EXERCISE GOAL →
Report each line of the data that includes the word "source".
--- DATA SECTION Enclosed Below ---
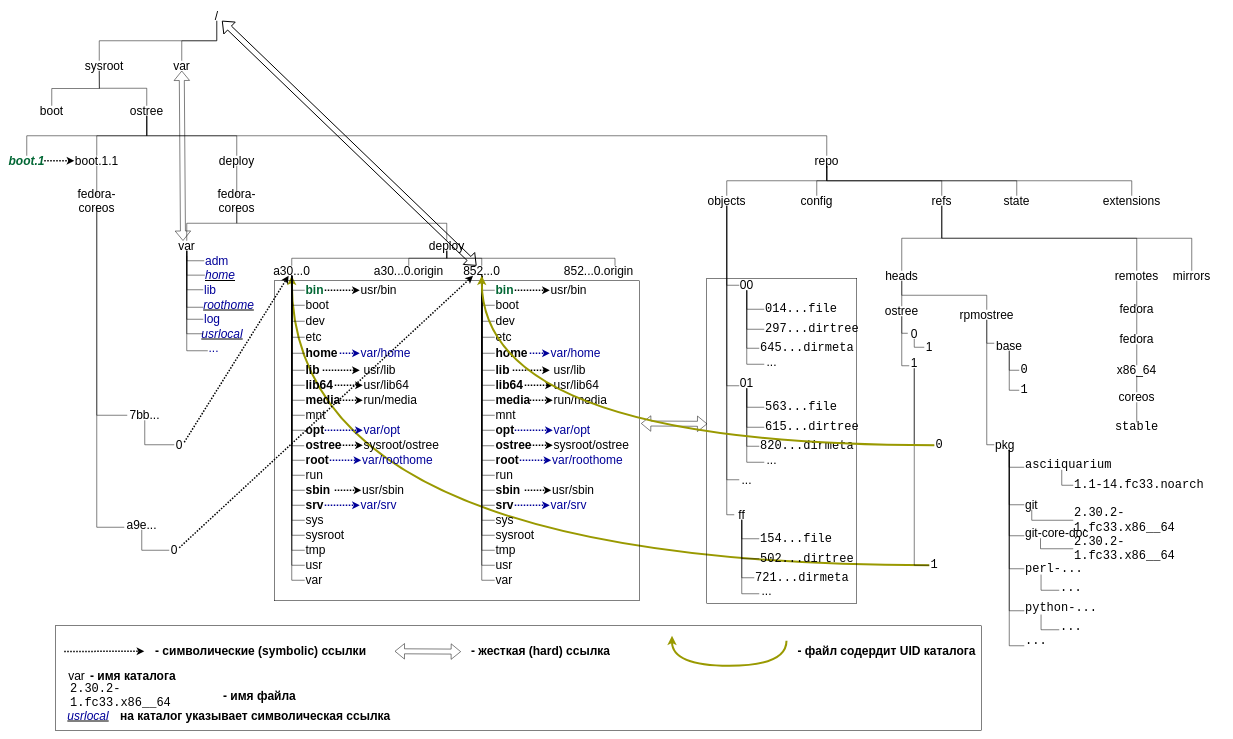
This is Images/rootTree.drawio from kafnevod/ALT-CoreOs, a draw.io file, before an edit. Source tidied: cells renumbered, new cells numbered last; positions are measured from the earlier drawing's top-left corner, leaving out a move shared by most shapes. Both pictures are drawn from the tidied source at 50%, with x=0, y=0 at pixel (9, 10).
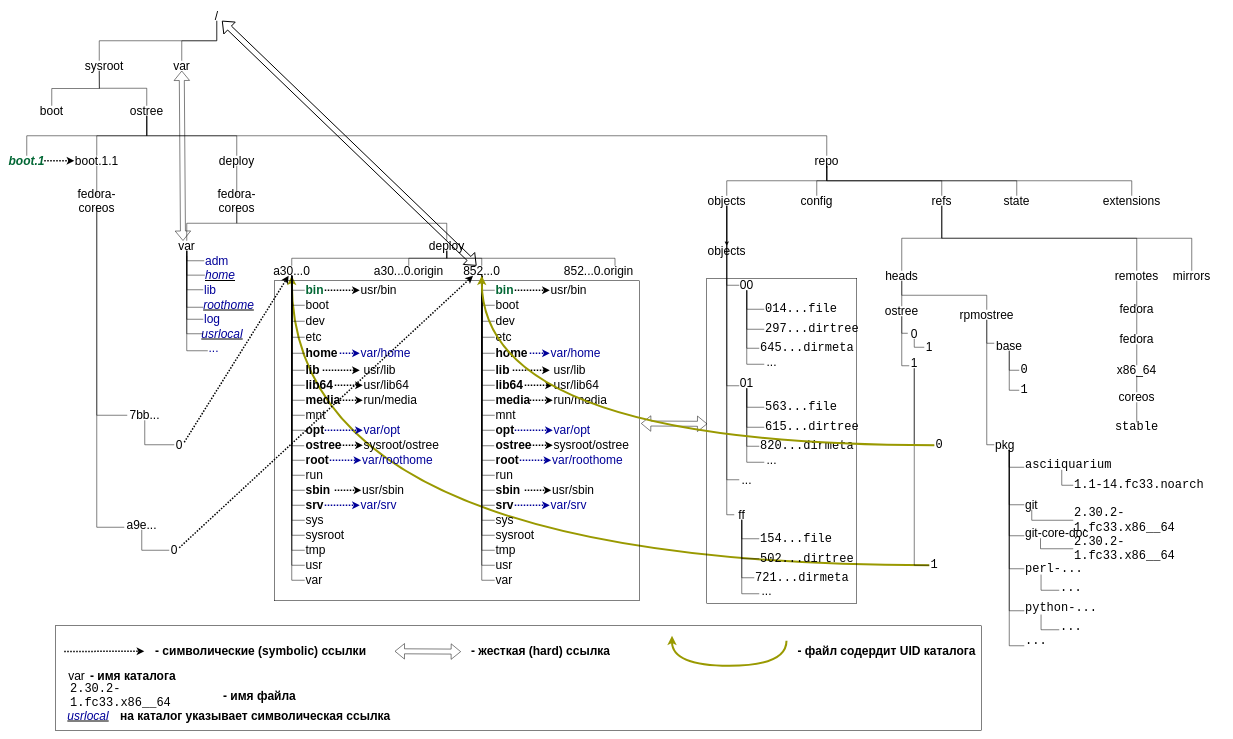
Above is the later version.

The change refers to these unchanged cells:
```xml
<mxCell id="176" value="&lt;font style=&quot;font-size: 24px&quot;&gt;objects&lt;/font&gt;" style="text;html=1;strokeColor=none;fillColor=none;align=center;verticalAlign=middle;whiteSpace=wrap;rounded=0;" parent="1" vertex="1">
  <mxGeometry x="1390" y="370" width="90" height="20" as="geometry" />
</mxCell>
```

What changed in the source:
```diff
@@
+    <mxCell id="303" style="edgeStyle=orthogonalEdgeStyle;rounded=0;jettySize=auto;html=1;" parent="1" edge="1" source="176" target="304">
+      <mxGeometry relative="1" as="geometry" />
+    </mxCell>
@@
+    <mxCell id="304" value="&lt;font style=&quot;font-size: 24px&quot;&gt;objects&lt;/font&gt;" style="text;html=1;strokeColor=none;fillColor=none;align=center;verticalAlign=middle;whiteSpace=wrap;rounded=0;" parent="1" vertex="1">
+      <mxGeometry x="1390" y="470" width="90" height="20" as="geometry" />
+    </mxCell>
```
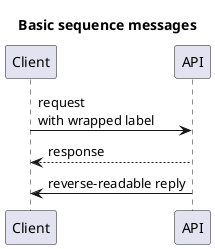
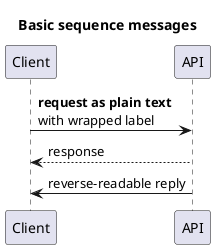
@startuml
title Basic sequence messages
participant Client
participant API
- Client->API: request\nwith wrapped label
+ Client->API: **request** <b>as plain text</b>\nwith wrapped label
API --> Client: response
Client <- API: reverse-readable reply
@enduml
--- End of Enclosed DATA SECTION ---
TASK SOLUTION →
This is Images/rootTree.drawio from kafnevod/ALT-CoreOs, a draw.io file, before an edit. Source tidied: cells renumbered, new cells numbered last; positions are measured from the earlier drawing's top-left corner, leaving out a move shared by most shapes. Both pictures are drawn from the tidied source at 50%, with x=0, y=0 at pixel (9, 10).
What changed in the source:
+    <mxCell id="303" style="edgeStyle=orthogonalEdgeStyle;rounded=0;jettySize=auto;html=1;" parent="1" edge="1" source="176" target="304">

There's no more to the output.